TASK =>
A complete response lists each line of the data below that includes the word "structure".

LISTED RECORDS =>
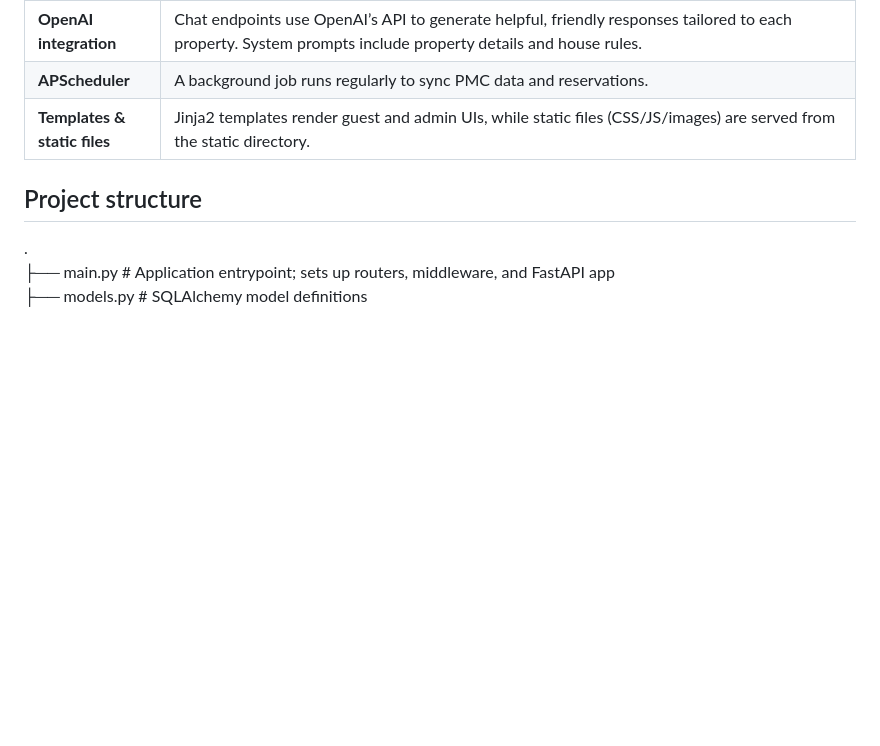
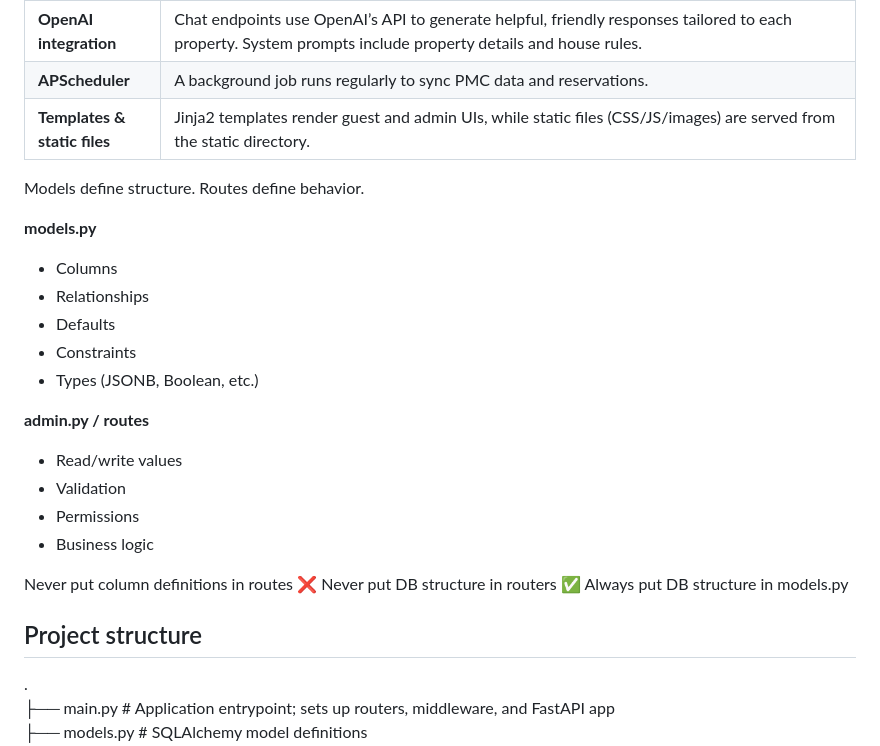
Before and after one commit to rookpenny/hostaway-casaSeaEsta-api, a Markdown page: readme.md, the part around the change. GitHub-like rendering; blank space fills up the shorter version.

Commit message:
Update README with project structure guidelines
Added guidelines for project structure and model definitions.

```diff
--- a/readme.md
+++ b/readme.md
@@ -14,8 +14,27 @@ Welcome to the **Hostaway CasaSeaEsta API**. This API powers the *Sandy* virtual
 | **APScheduler** | A background job runs regularly to sync PMC data and reservations. |
 | **Templates & static files** | Jinja2 templates render guest and admin UIs, while static files (CSS/JS/images) are served from the static directory. |
 
+
+Models define structure. Routes define behavior.
+
+**models.py**
+- Columns
+- Relationships
+- Defaults
+- Constraints
+- Types (JSONB, Boolean, etc.)
+
+**admin.py / routes**
+- Read/write values
+- Validation
+- Permissions
+- Business logic
+
+Never put column definitions in routes
+❌ Never put DB structure in routers
+✅ Always put DB structure in models.py
+
 ## Project structure
-
 .
 ├── main.py                 \# Application entrypoint; sets up routers, middleware, and FastAPI app
 ├── models.py               \# SQLAlchemy model definitions
```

EXERCISE OUTPUT =>
Update README with project structure guidelines
Added guidelines for project structure and model definitions.
+Models define structure. Routes define behavior.
+❌ Never put DB structure in routers
+✅ Always put DB structure in models.py
 ## Project structure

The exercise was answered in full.